(above : an obscenely well compensated entertainer whose best work is decades behind him. And on the far right, Sir Paul McCartney)
While I’d never deny Mike Francesa’s role in reshaping sports talk radio in New York City (if not the entire industry) —- recall if you will, that WFAN’s original bright hope for the afternoon drive was the late Cleveland mainstay Pete Franklin, who failed to resonate with a NY audience — after decades of semi-faithful listening, I rarely find myself tuning in. It’s not that Francesa’s local or nation competition in the same time slot is especially compelling ; most of ’em are anything but. But between major sports media sites, blogs, Twitter, being able to hear other programs on demand, etc. there’s fewer and fewer reasons to put up with Francesa’s condescension, impatience and generally grim world view. I won’t deny that he still has a large role in shaping conversations (in New York, anyway), but the program seems to be greater resource for whatever remaining percentage of sports fans who don’t have internet access (judging by the timeliness of the calls, that might sum up much of WFAN’s audience). I’m at a point where the primary reason I’ll listen to Francesa in real time (as opposed to finding highlights of gaffes and/or the host passing out on Bob’s Blitz) is to compare and contrast the real thing with the inspired work of Mike Zaun.
Former CSTB contributor David Roth considers Francesa’s spot on top of the ladder and gamely attempts to make sense out of a program that “has either evolved or devolved from something ostensibly about sports to a bit of avant-garde endurance theater whose subject is the successful and important and extremely confident radio personality Mike Francesa.” From Capitol New York.com :

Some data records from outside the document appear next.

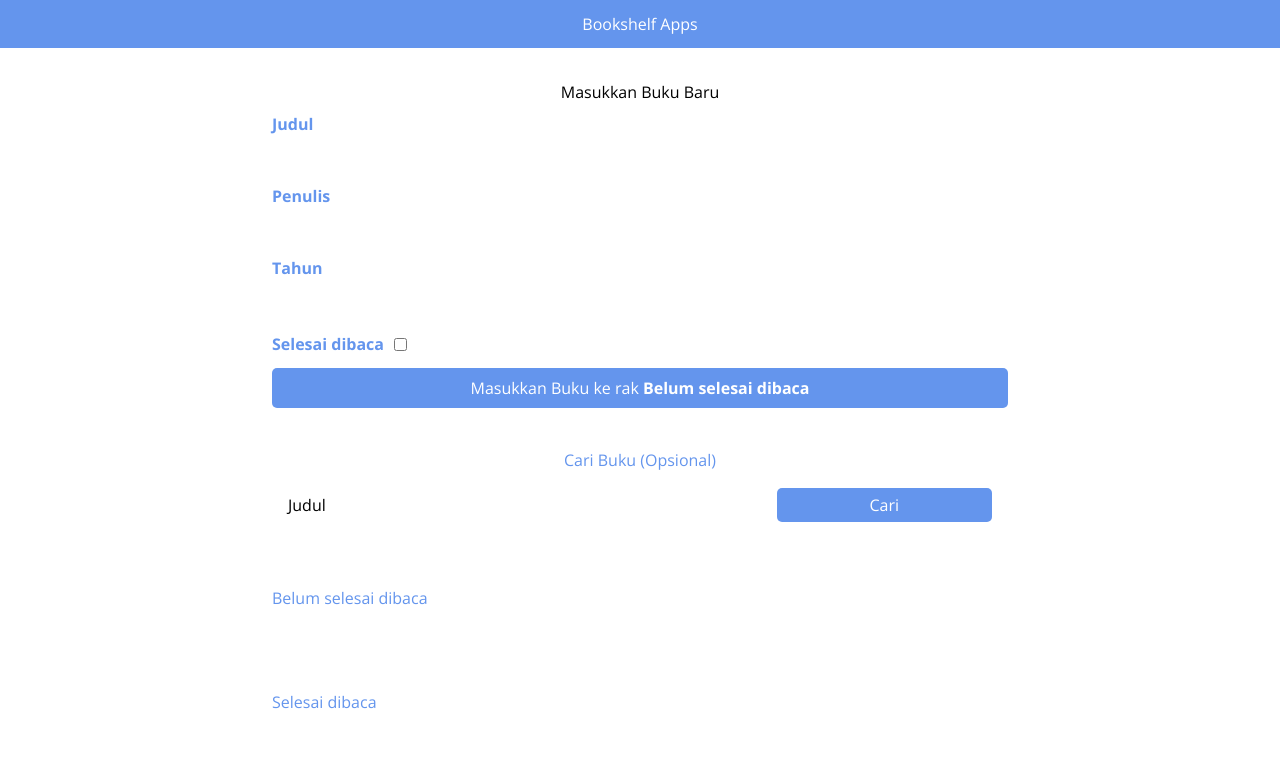
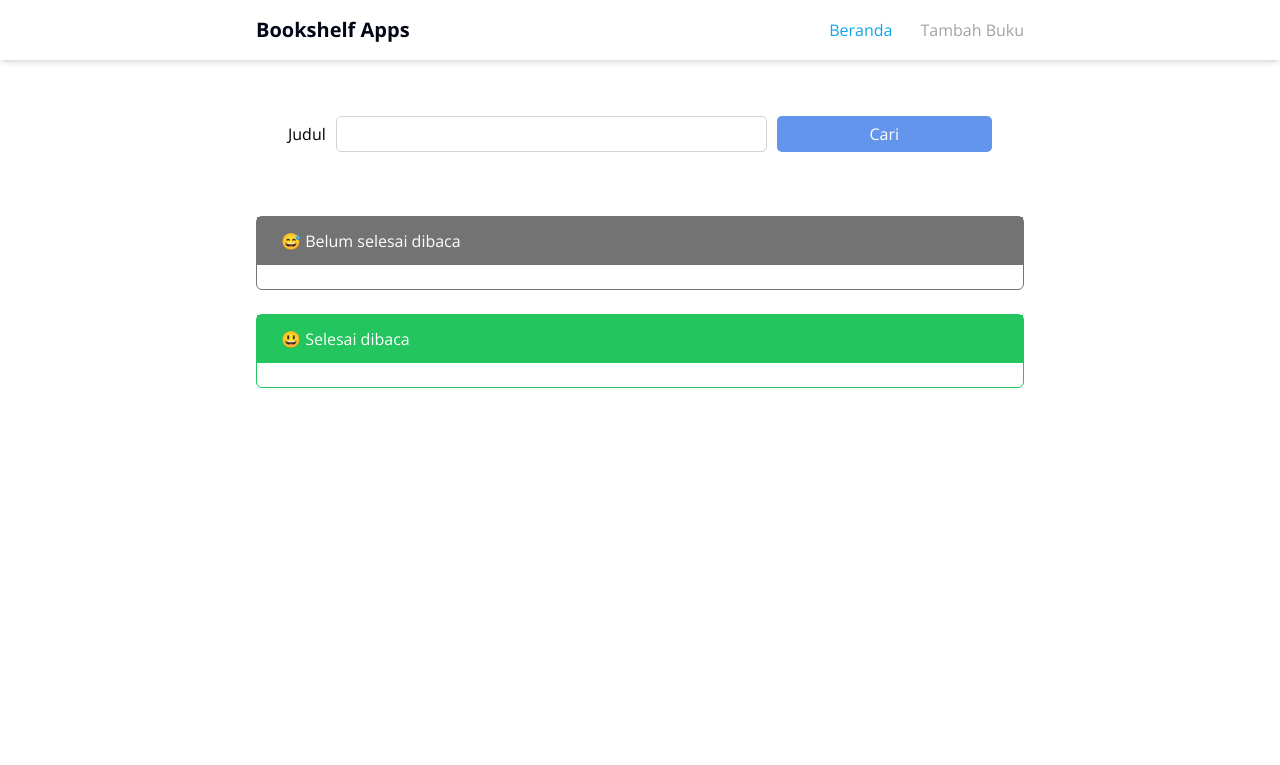
Before and after one commit to ifirmawan/dicoding-bookshelf-apps, a plain HTML site: page index.html in a window 1280 px wide. Drawn offline with nearby package versions, Linux system fonts and the light colour scheme; files that its build step writes are made by us from their sources.

Commit message:
refact: Restyling with tailwind and add header menu

```diff
--- a/index.html
+++ b/index.html
@@ -13,52 +13,48 @@
       href="https://fonts.googleapis.com/css2?family=Open+Sans:wght@300;400;600;700;800&display=swap"
       rel="stylesheet"
     />
-    <link rel="stylesheet" href="style.css" />
+    <link rel="stylesheet" href="/assets/css/style.css" />
     <script src="https://cdn.tailwindcss.com"></script>
   </head>
   <body>
-    <header class="head_bar">
-      <h1 class="head_bar__title">Bookshelf Apps</h1>
+    <header class="sticky top-0 w-full px-3 py-4 bg-white shadow-md">
+      <div class="container mx-auto max-w-3xl">
+        <div class="flex justify-between items-center">
+          <div>
+            <h1 class="text-xl font-bold text-slate-950">Bookshelf Apps</h1>
+          </div>
+          <div class="text-right">
+            <ul class="flex gap-3">
+              <li class="inline">
+                <a href="/" class="py-2 px-4 text-sky-500">Beranda</a>
+              </li>
+              <li class="inline text-neutral-400 hover:text-sky-500">
+                <a href="/add.html">Tambah Buku</a>
+              </li>
+            </ul>
+          </div>
+        </div>
+      </div>
     </header>
-    <main>
-      <section class="input_section">
-        <h2>Masukkan Buku Baru</h2>
-        <form id="inputBook">
-          <div class="input">
-            <label for="inputBookTitle">Judul</label>
-            <input id="inputBookTitle" type="text" required />
-          </div>
-          <div class="input">
-            <label for="inputBookAuthor">Penulis</label>
-            <input id="inputBookAuthor" type="text" required />
-          </div>
-          <div class="input">
-            <label for="inputBookYear">Tahun</label>
-            <input id="inputBookYear" type="number" required />
-          </div>
-          <div class="input_inline">
-            <label for="inputBookIsComplete">Selesai dibaca</label>
-            <input id="inputBookIsComplete" type="checkbox" />
-          </div>
-          <button id="bookSubmit" type="submit">
-            Masukkan Buku ke rak <span>Belum selesai dibaca</span>
-          </button>
-        </form>
-      </section>
-
+    <main class="flex flex-col gap-6">
       <section class="search_section">
-        <h2>Cari Buku (Opsional)</h2>
         <form id="searchBook">
           <label for="searchBookTitle">Judul</label>
-          <input id="searchBookTitle" type="text" />
+          <input
+            id="searchBookTitle"
+            type="text"
+            class="border border-neutral-300"
+          />
           <button id="searchSubmit" type="submit">Cari</button>
         </form>
       </section>
 
-      <section class="book_shelf">
-        <h2>Belum selesai dibaca</h2>
+      <section class="border border-neutral-500 rounded-md">
+        <div class="w-full px-6 py-3 bg-neutral-500 text-white">
+          <h2>😅&nbsp;Belum selesai dibaca</h2>
+        </div>
 
-        <div id="incompleteBookshelfList" class="book_list">
+        <div id="incompleteBookshelfList" class="book_list px-6 py-3">
           <!--      <article class="book_item">-->
           <!--        <h3>Book Title</h3>-->
           <!--        <p>Penulis: John Doe</p>-->
@@ -72,10 +68,12 @@
         </div>
       </section>
 
-      <section class="book_shelf">
-        <h2>Selesai dibaca</h2>
+      <section class="border border-green-500 rounded-md">
+        <div class="w-full px-6 py-3 bg-green-500 text-white">
+          <h2>😃&nbsp;Selesai dibaca</h2>
+        </div>
 
-        <div id="completeBookshelfList" class="book_list">
+        <div id="completeBookshelfList" class="book_list px-6 py-3">
           <!--      <article class="book_item">-->
           <!--        <h3>Book Title</h3>-->
           <!--        <p>Penulis: John Doe</p>-->
@@ -90,6 +88,6 @@
       </section>
     </main>
 
-    <script src="main.js"></script>
+    <script src="/assets/js/main.js"></script>
   </body>
 </html>
```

The callers that Francesa scoffs at and talks over and dismisses—the simulcast reveals that he doesn’t even look at the touch-screen as he disconnects them—are calling to have that very interaction with him. Francesa’s opinions about sports are not any more relevant to his command of the audience than Rush Limbaugh’s thoughts on public policy are to his. It is, in both cases, a matter of style and performance.
Style, and old-fashioned managed scarcity. Francesa is famously dismissive of the internet; in the words of Bill Buchanan, who stars in the popular YouTube series “Mike Zaun,” which imagines Francesa’s commentary at various stages in world history, “The way [Francesa] views the Internet is—he literally views the Internet as one person, and that one person has made fun of him, and he does not like that one person.”
It is safe to say that Francesa will never tweet and it is difficult to imagine him podcasting; recordings of his show are unembeddable and mostly unavailable. Off the air as on, he is inaccessible.
In this sense, Francesa has leveraged the thing that makes televised sports the last great money-maker in broadcasting—what he does can only be experienced in real time, and it starts when it starts and ends when it ends. We do not wait for the morning edition of the newspaper, and DVR and streaming and other technologies make network TV schedules more of a hopeful suggestion. But Mike Francesa is only on when he’s on.